**Data items**
• • • •
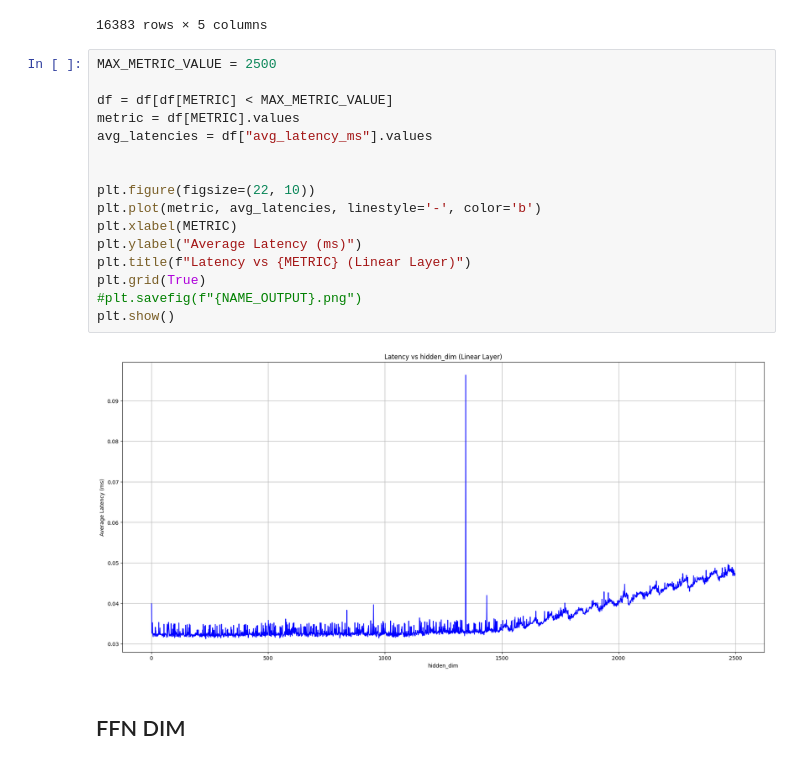
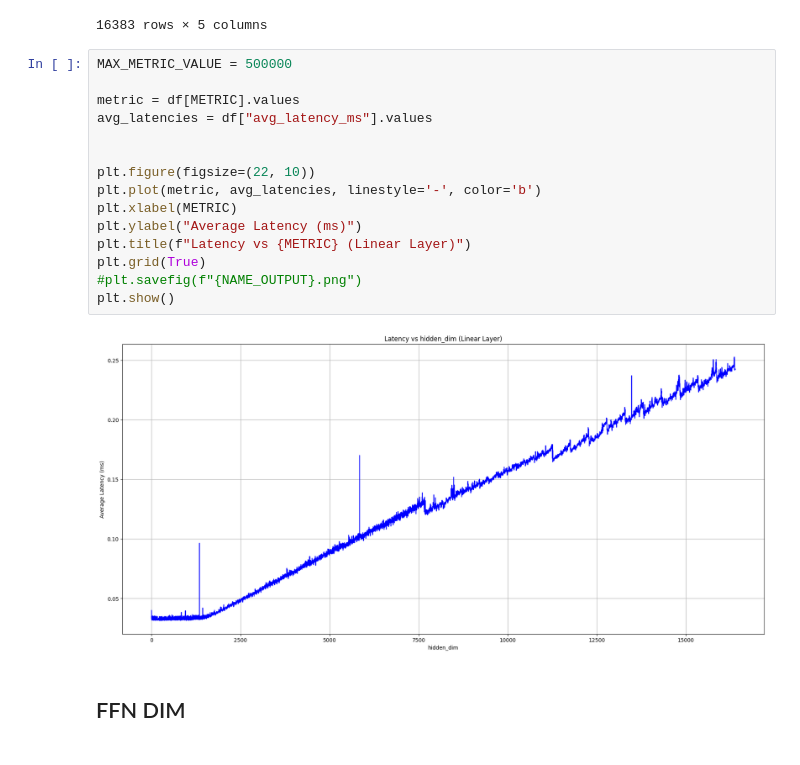
Before and after one commit to JulienDelavande/benchlab, a Jupyter notebook: microbench/test.ipynb, the cells around one changed output. Drawn from its saved outputs; the diff is of its cells as text.

```diff
--- a/microbench/test.ipynb
+++ b/microbench/test.ipynb
@@ -106,23 +106,22 @@ df
 | 16382 | 16383 | 11008 | 1 | 1 | 0.242426 |
 16383 rows × 5 columns
 # %%
-MAX_METRIC_VALUE = 2500
+MAX_METRIC_VALUE = 500000
 
-df = df[df[METRIC] < MAX_METRIC_VALUE]
 metric = df[METRIC].values
 avg_latencies = df["avg_latency_ms"].values
 
 
 plt.figure(figsize=(22, 10))
 plt.plot(metric, avg_latencies, linestyle='-', color='b')
 plt.xlabel(METRIC)
 plt.ylabel("Average Latency (ms)")
 plt.title(f"Latency vs {METRIC} (Linear Layer)")
 plt.grid(True)
 #plt.savefig(f"{NAME_OUTPUT}.png")
 plt.show()
 # %% [output]
-[figure, old version]
+[figure, new version]
 # %% [markdown]
 ## FFN DIM
 # %%
```
Also changed, not shown: 8 other files.
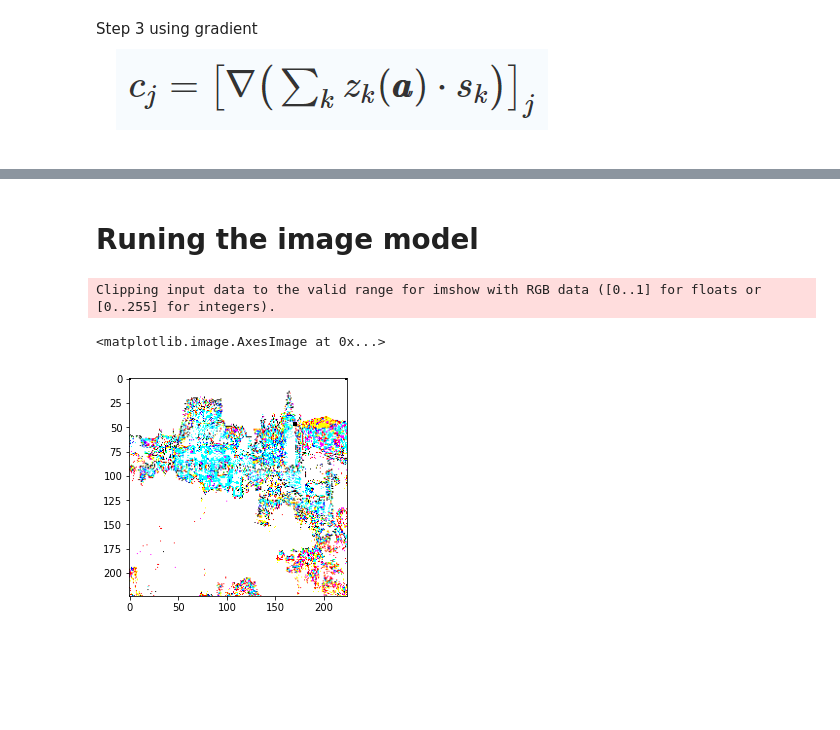
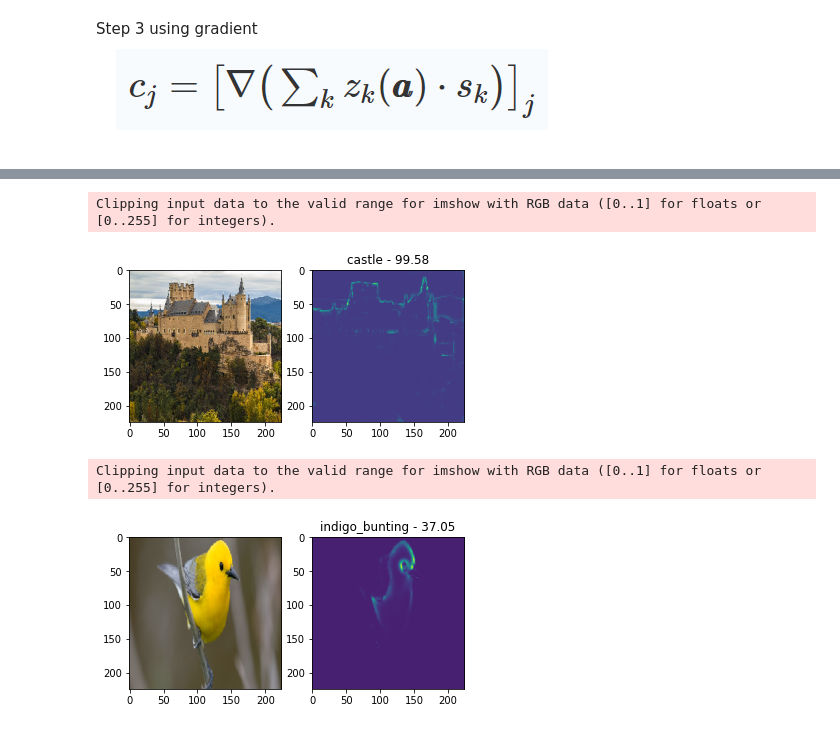
Before and after one commit to DynamicFlash/Layerwise_relevance_propogation_tf, a Jupyter notebook: SDC_explainable.ipynb, the cells around one changed output, grey strips where cells are left out. Cells and saved outputs as stored; diff of their text form; code cells hidden in the pictures; blank space fills up the shorter version.

```diff
--- a/SDC_explainable.ipynb
+++ b/SDC_explainable.ipynb
@@ -350,5 +318,0 @@ urllib.request.urlretrieve(url, "Castle.jpg")
-# %%
-from keras.preprocessing.image import load_img
-
-# load an image from file
-image = load_img('Castle.jpg', target_size=(224, 224))
@@ -362,5 +318,0 @@ Process the image
-# %%
-from keras.preprocessing.image import img_to_array
-import numpy as np
-
-image = img_to_array(image)
@@ -372,3 +318,0 @@ plt.imshow(image)
-# %%
-image = image.reshape((1, image.shape[0], image.shape[1], image.shape[2]))
-image = preprocess_input(image)
@@ -401,9 +319,28 @@ def gamma_correction(image, gamma=0.2, minamp=0, maxamp=None):
-# %% [markdown]
-# Runing the image model
-# %%
-lrp_img = LRP_model([image, ])[0]
-plt.imshow(lrp_img[0])
-# %% [output]
-Clipping input data to the valid range for imshow with RGB data ([0..1] for floats or [0..255] for integers).
-<matplotlib.image.AxesImage at 0x...>
-[figure, removed]
+# %%
+def XAI_plot(image_path, XAI ):
+    image = load_img(image_path, target_size=(224, 224))
+    image_array = img_to_array(image)
+    XAI_img1 = XAI.run(image_array)
+
+    y = model.predict(np.expand_dims(image_array, axis=0))
+    label = decode_predictions(y)
+    label = label[0][0]
+
+    plt.subplot(1, 2, 1)
+    plt.imshow(image)
+
+    plt.subplot(1, 2, 2)
+    plt.imshow(image_array)
+    plt.title(f"{label[1]} - {round(label[2]*100, 2)}")
+
+    plt.imshow(XAI_img1)
+# %%
+XAI_plot(image_path='Castle.jpg' , XAI = lrp )
+# %% [output]
+Clipping input data to the valid range for imshow with RGB data ([0..1] for floats or [0..255] for integers).
+[figure, added]
+# %%
+XAI_plot(image_path='bird.jpg' , XAI = lrp )
+# %% [output]
+Clipping input data to the valid range for imshow with RGB data ([0..1] for floats or [0..255] for integers).
+[figure, added]
```
Also changed, not shown: parts of 26 cells of this notebook.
• • • •
**Work required**
Compute the number of lines above that contain the string "imshow". Reply with that value only.

**Response below**
8